Democracy Reform Oregon has released a detailed analysis of Loren Parks and his 11 million dollars in contributions to Oregon campaigns since 1992. KBOO Reporter Crystal Leighty spoke with Janice Thompson, one of the reports’ authors
On the 10/09 Thursday Radiozine Per Fegereng interviews Chalmers Johnson, author of the new article "Voting the Fate of the Nation, Will Economic Meltdown, Race or Regional Loyalty be the Trum Card in Lelectin 2008?" on Tomdispatch.com . Chalmers Johnson's latest Book is Nemisis: The Last Days of the American Republic.
On the 10/09 Presswatch, host Theresa Mitchell interviews Peter Philip Philips, Director of Project Censored and Mickey Huff, Associate Director.

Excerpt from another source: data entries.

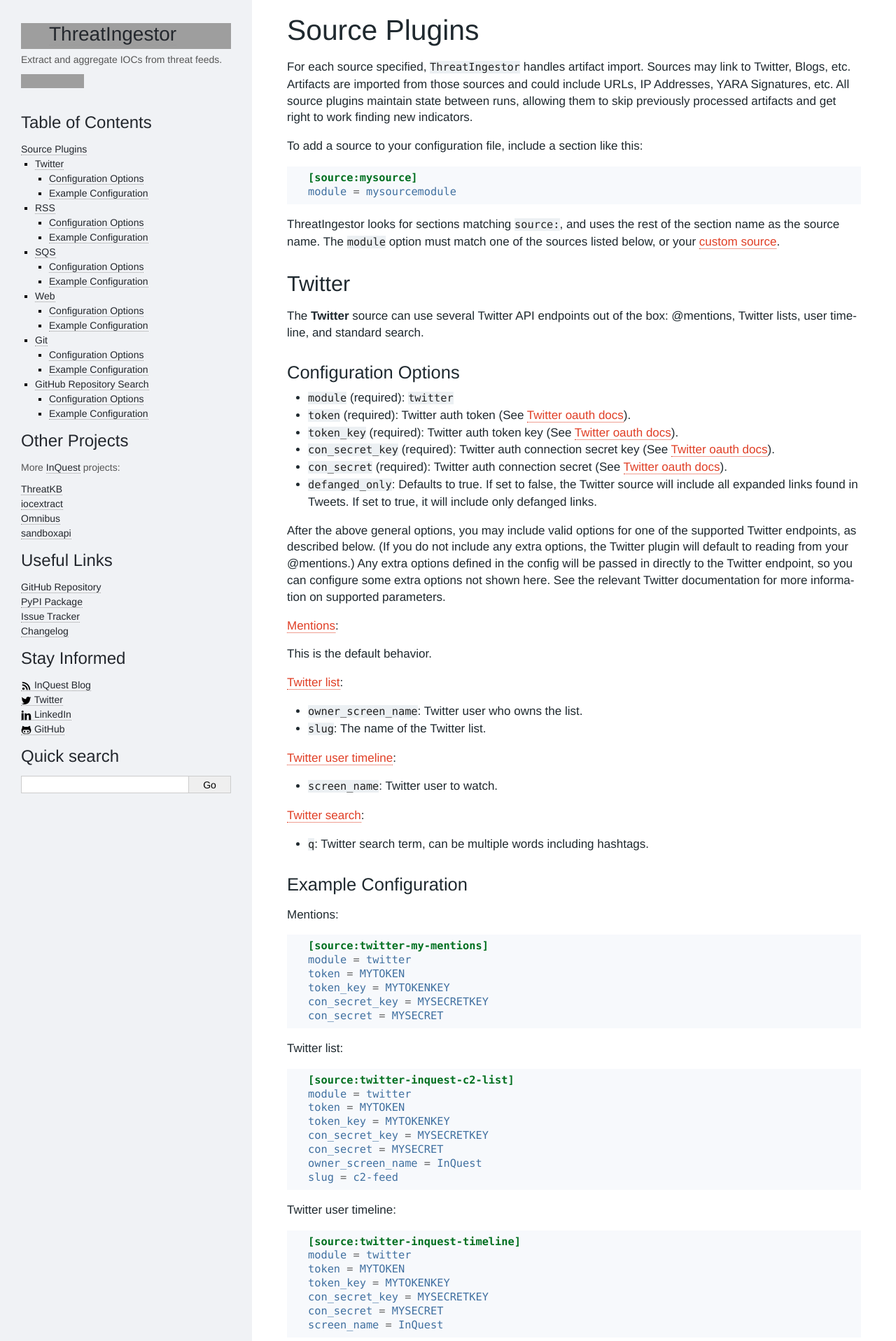
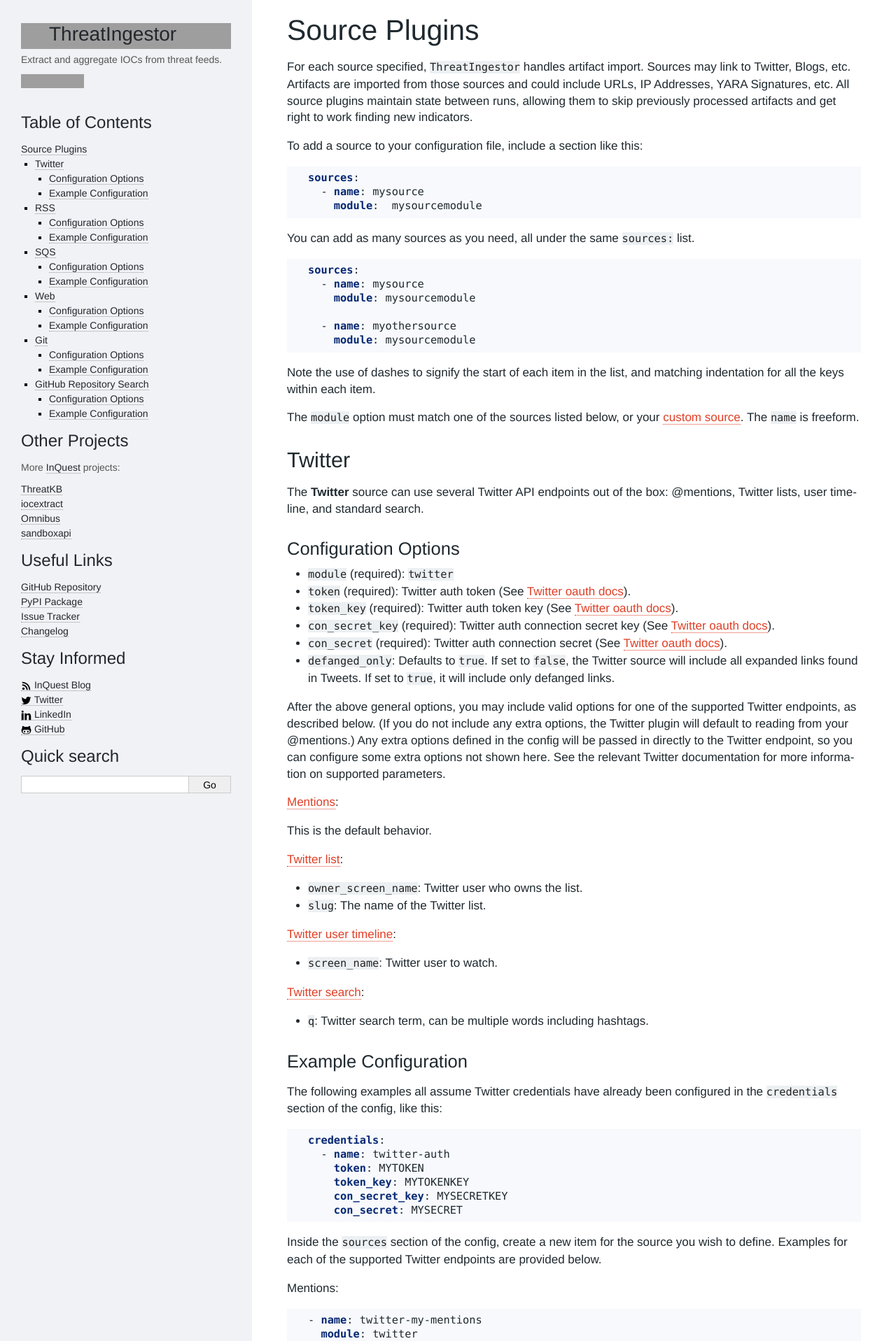
Before and after one commit to InQuest/ThreatIngestor, a Sphinx documentation site: the page built from docs/plugins/source.rst, in a window 1280 px wide. Shown: the top 1917 px of the page at 70% size. Built offline with Sphinx 7.4.7, drawn with Linux system fonts in a browser that asks for light colours; some web fonts are replaced; some of the changed text lies outside the part shown; grey boxes are pictures that could not be loaded.

Commit message:
Update source docs, change ini to yaml globally

```diff
--- a/docs/basicusage.rst
+++ b/docs/basicusage.rst
@@ -183,7 +183,7 @@
 Fill out the rest of the ThreatIngestor configuration file with the sources
 and operators:
 
-.. code-block:: ini
+.. code-block:: yaml
 
     sources:
       - name: twitter-inquest-c2-list
--- a/docs/plugins/source.rst
+++ b/docs/plugins/source.rst
@@ -3,22 +3,36 @@
 Source Plugins
 ==============
 
-For each source specified, ``ThreatIngestor`` handles artifact import. Sources may link to Twitter, Blogs, etc.
-Artifacts are imported from those sources and could include URLs, IP Addresses, YARA Signatures, etc.
-All source plugins maintain state between runs, allowing them to skip previously
-processed artifacts and get right to work finding new indicators.
+For each source specified, ``ThreatIngestor`` handles artifact import. Sources
+may link to Twitter, Blogs, etc. Artifacts are imported from those sources and
+could include URLs, IP Addresses, YARA Signatures, etc. All source plugins
+maintain state between runs, allowing them to skip previously processed
+artifacts and get right to work finding new indicators.
 
 To add a source to your configuration file, include a section like this:
 
-.. code-block:: ini
+.. code-block:: yaml
 
-    [source:mysource]
-    module = mysourcemodule
+    sources:
+      - name: mysource
+        module:  mysourcemodule
 
-ThreatIngestor looks for sections matching ``source:``, and uses the rest
-of the section name as the source name. The ``module`` option must match
-one of the sources listed below, or your :ref:`custom source
-<custom-source-plugins>`.
+You can add as many sources as you need, all under the same ``sources:`` list.
+
+.. code-block:: yaml
+
+    sources:
+      - name: mysource
+        module: mysourcemodule
+
+      - name: myothersource
+        module: mysourcemodule
+
+Note the use of dashes to signify the start of each item in the list, and
+matching indentation for all the keys within each item.
+
+The ``module`` option must match one of the sources listed below, or your
+:ref:`custom source <custom-source-plugins>`. The ``name`` is freeform.
 
 .. _twitter-source:
 
@@ -38,9 +52,9 @@
   `Twitter oauth docs`_).
 * ``con_secret`` (required): Twitter auth connection secret (See `Twitter oauth
   docs`_).
-* ``defanged_only``: Defaults to true. If set to false, the Twitter source will
-  include all expanded links found in Tweets. If set to true, it will include
-  only defanged links.
+* ``defanged_only``: Defaults to ``true``. If set to ``false``, the Twitter
+  source will include all expanded links found in Tweets. If set to ``true``,
+  it will include only defanged links.
 
 After the above general options, you may include valid options for one of the
 supported Twitter endpoints, as described below. (If you do not include any
@@ -69,53 +83,63 @@
 Example Configuration
 ~~~~~~~~~~~~~~~~~~~~~
 
+The following examples all assume Twitter credentials have already been
+configured in the ``credentials`` section of the config, like this:
+
+.. code-block:: yaml
+
+    credentials:
+      - name: twitter-auth
+        token: MYTOKEN
+        token_key: MYTOKENKEY
+        con_secret_key: MYSECRETKEY
+        con_secret: MYSECRET
+
+Inside the ``sources`` section of the config, create a new item for the source
+you wish to define. Examples for each of the supported Twitter endpoints are
+provided below.
+
 Mentions:
 
-.. code-block:: ini
+.. code-block:: yaml
 
-    [source:twitter-my-mentions]
-    module = twitter
-    token = MYTOKEN
-    token_key = MYTOKENKEY
-    con_secret_key = MYSECRETKEY
-    con_secret = MYSECRET
+    - name: twitter-my-mentions
+      module: twitter
+      credentials: twitter-auth
 
 Twitter list:
 
-.. code-block:: ini
+.. code-block:: yaml
 
-    [source:twitter-inquest-c2-list]
-    module = twitter
-    token = MYTOKEN
-    token_key = MYTOKENKEY
-    con_secret_key = MYSECRETKEY
-    con_secret = MYSECRET
-    owner_screen_name = InQuest
-    slug = c2-feed
+    - name: twitter-inquest-c2-list
+      module: twitter
+      credentials: twitter-auth
+      owner_screen_name: InQuest
+      slug: c2-feed
 
 Twitter user timeline:
 
-.. code-block:: ini
+.. code-block:: yaml
 
-    [source:twitter-inquest-timeline]
-    module = twitter
-    token = MYTOKEN
-    token_key = MYTOKENKEY
-    con_secret_key = MYSECRETKEY
-    con_secret = MYSECRET
-    screen_name = InQuest
+    - name:twitter-inquest-timeline
+      module: twitter
+      credentials: twitter-auth
+      screen_name: InQuest
 
 Twitter search:
 
-.. code-block:: ini
+.. code-block:: yaml
 
-    [source:twitter-open-directory]
-    module = twitter
-    token = MYTOKEN
-    token_key = MYTOKENKEY
-    con_secret_key = MYSECRETKEY
-    con_secret = MYSECRET
-    q = "open directory" #malware
+    - name: twitter-open-directory
+      module: twitter
+      credentials: twitter-auth
+      q: '"open directory" #malware'
+
+.. note::
+
+    When searching for Twitter hashtags, be sure to put quotes around your
+    search term, as shown in the example above. Otherwise, the ``#``
+    character will be treated as the beginning of a YAML comment.
 
 .. _rss-source:
 
@@ -144,12 +168,14 @@
 Example Configuration
 ~~~~~~~~~~~~~~~~~~~~~
 
-.. code-block:: ini
+Inside the ``sources`` section of your configuration file:
 
-    [source:rss-myiocfeed]
-    module = rss
-    url = https://example.com/rss.xml
-    feed_type = messy
+.. code-block:: yaml
+
+    - name: rss-myiocfeed
+      module: rss
+      url: https://example.com/rss.xml
+      feed_type: messy
 
 .. _sqs-source:
 
@@ -172,14 +198,25 @@
 Example Configuration
 ~~~~~~~~~~~~~~~~~~~~~
 
-.. code-block:: ini
+The following examples all assume AWS credentials have already been
+configured in the ``credentials`` section of the config, like this:
 
-    [source:sqs-input]
-    module = sqs
-    aws_access_key_id = MYKEY
-    aws_secret_access_key = MYSECRET
-    aws_region = MYREGION
-    queue_name = MYQUEUENAME
+.. code-block:: yaml
+
+    credentials:
+      - name: aws-auth
+        aws_access_key_id: MYKEY
+        aws_secret_access_key: MYSECRET
+        aws_region: MYREGION
+
+Inside the ``sources`` section of your configuration file:
+
+.. code-block:: yaml
+
+    - name: sqs-input
+      module: sqs
+      credentials: aws-auth
+      queue_name: MYQUEUENAME
 
 .. _web-source:
 
@@ -195,17 +232,18 @@
 ~~~~~~~~~~~~~~~~~~~~~
 
 * ``module`` (required): ``web``
-  ``Last-Modified`` / ``ETag`` header contents, as appropriate.
 * ``url`` (required): URL of the web content you want to poll.
 
 Example Configuration
 ~~~~~~~~~~~~~~~~~~~~~
 
-.. code-block:: ini
+Inside the ``sources`` section of your configuration file:
 
-    [source:mylist]
-    module = web
-    url = http://example.com/feed.txt
+.. code-block:: yaml
+
+    - name: mylist
+      module: web
+      url: http://example.com/feed.txt
 
 .. _git-source:
 
@@ -228,12 +266,14 @@
 Example Configuration
 ~~~~~~~~~~~~~~~~~~~~~
 
-.. code-block:: ini
+Inside the ``sources`` section of your configuration file:
 
-    [source:inquest-yara-rules]
-    module = git
-    url = https://github.com/InQuest/yara-rules.git
-    local_path = /opt/threatingestor/git/yara-rules
+.. code-block:: yaml
+
+    - name: inquest-yara-rules
+      module: git
+      url: https://github.com/InQuest/yara-rules.git
+      local_path: /opt/threatingestor/git/yara-rules
 
 .. _github-source:
 
@@ -252,11 +292,13 @@
 Example Configuration
 ~~~~~~~~~~~~~~~~~~~~~
 
-.. code-block:: ini
+Inside the ``sources`` section of your configuration file:
 
-    [source:github-cve-repos]
-    module = github
-    search = CVE-2018-
+.. code-block:: yaml
+
+    - name: github-cve-repos
+      module: github
+      search: CVE-2018-
 
 .. _Twitter oauth docs: https://dev.twitter.com/oauth/overview/application-owner-access-tokens
 .. _Twitter list: https://dev.twitter.com/rest/reference/get/lists/statuses
--- a/docs/workflows.rst
+++ b/docs/workflows.rst
@@ -34,7 +34,7 @@
 open directories in ThreatKB though, because those aren't C2s. This config
 accomplishes all of that:
 
-.. code-block:: ini
+.. code-block:: yaml
 
     [main]
     daemon = true
@@ -137,7 +137,7 @@
 and sent to ThreatKB for further analysis. Here's an example config file that
 accomplishes all that:
 
-.. code-block:: ini
+.. code-block:: yaml
 
     [main]
     daemon = true
```
Also changed, not shown: docs/plugins/operator.rst (+6 -6 lines).
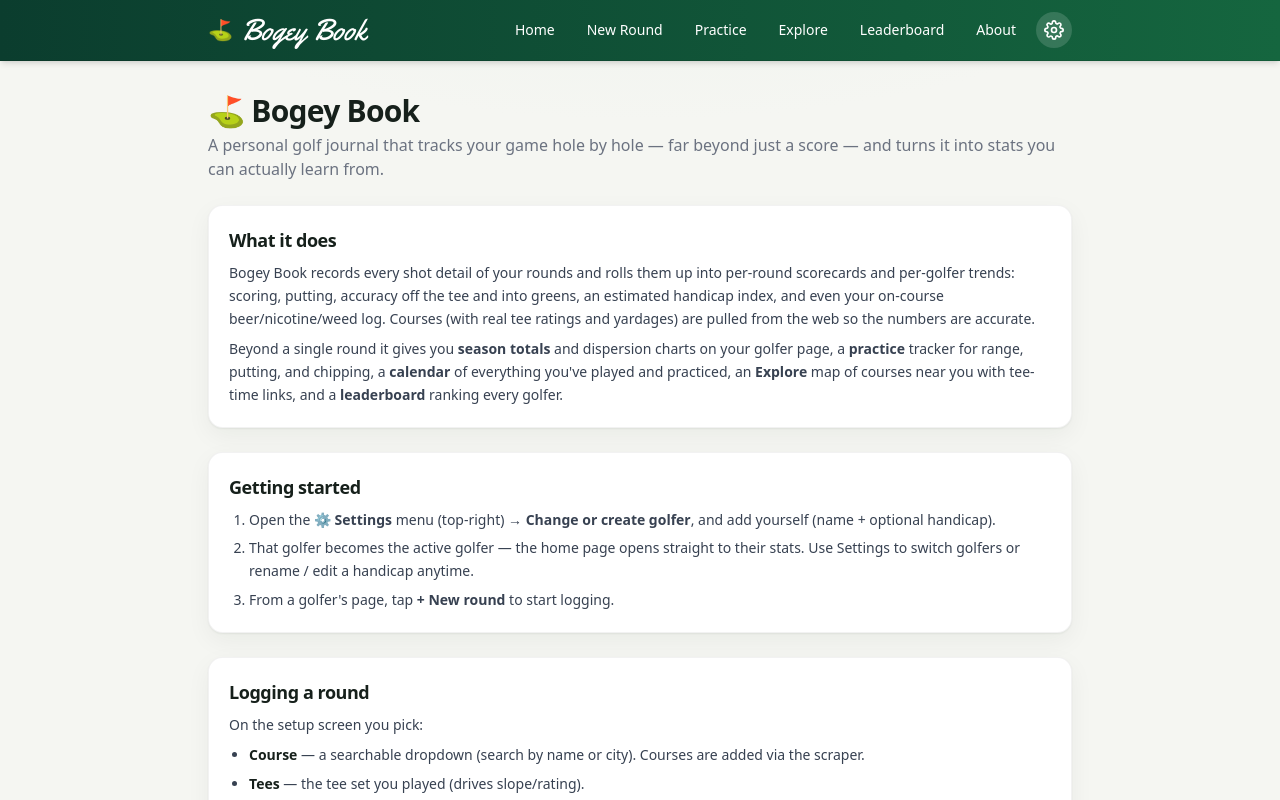
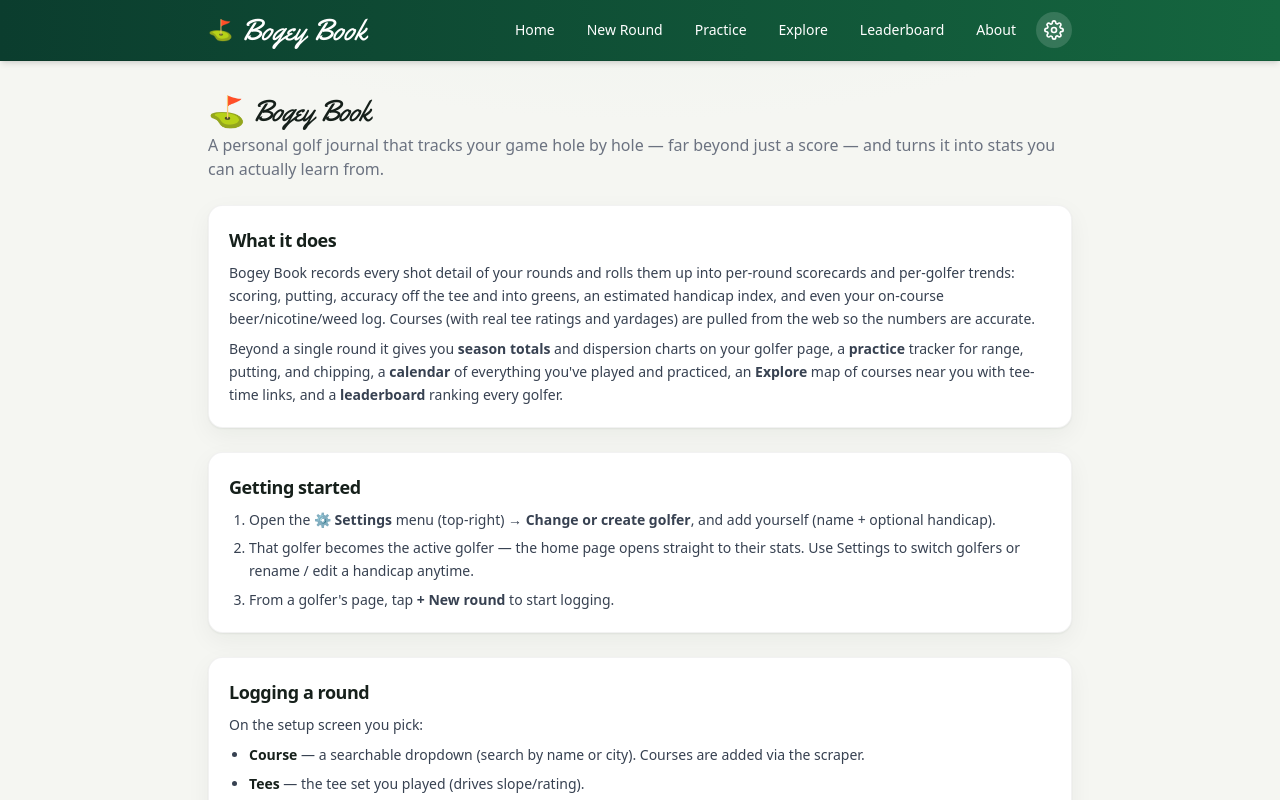
Before and after one commit to tim-markel/golf-stats, a Next.js app in the folder web/: page /about in a window 1280 px wide. Shown: the top 800 px of the page. Built offline with nearby package versions, Linux system fonts and the light colour scheme; no server answers.

Commit message:
Use the Yellowtail script wordmark on the About page
Match the 'Bogey Book' heading to the header logo font.

Co-Authored-By: Claude Opus 4.8 (1M context) <noreply@anthropic.com>

```diff
--- a/web/app/about/page.tsx
+++ b/web/app/about/page.tsx
@@ -1,6 +1,10 @@
 import type { Metadata } from "next";
+import { Yellowtail } from "next/font/google";
 
 export const metadata: Metadata = { title: "About · Bogey Book" };
+
+// Same script wordmark as the header logo.
+const logoFont = Yellowtail({ weight: "400", subsets: ["latin"], display: "swap" });
 
 function Section({
   title,
@@ -29,7 +33,10 @@ export default function AboutPage() {
   return (
     <div className="space-y-6">
       <div>
-        <h1 className="text-3xl font-bold tracking-tight">⛳ Bogey Book</h1>
+        <h1 className="flex items-center gap-2 text-3xl tracking-tight">
+          <span>⛳</span>
+          <span className={`${logoFont.className} whitespace-nowrap`}>Bogey Book</span>
+        </h1>
         <p className="mt-1 text-gray-500">
           A personal golf journal that tracks your game hole by hole — far beyond
           just a score — and turns it into stats you can actually learn from.
```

Phillips and Project Censored co-authored the new book: Censored 2009: The Top 25 Censored Stories of 2007-2008.
In Zimbabwe, in southern Africa, Robert Mugabe may still be president, but his cabinet is in crisis. The cabinet seats for his party total fifteen. These cabinet seats control finance, foreign affairs, police, justice and government information. The main opposition party currently controls thirteen cabinet seats. According to U-S officials, an economic blockade on food and investment will be lifted if the government of Zimbabwe increases the number of cabinet seats of the opposition. Obi Egbuna is a correspondent with the Zimbabwean Herald and a member of the Pan-African Liberation Organization: While the economy of Zimbabwe remains in crisis, those closest to President Robert Mugabe are doing quite well financially.
The Democrats are riding a new wave of popularity this year. Are they winning new supporters because they have better policy positions than the Republicans or are they doing a better job of appealing to voters' emotions? Do we make our political choices based on reason or are we persuaded by messages that tap into positive associations in our minds?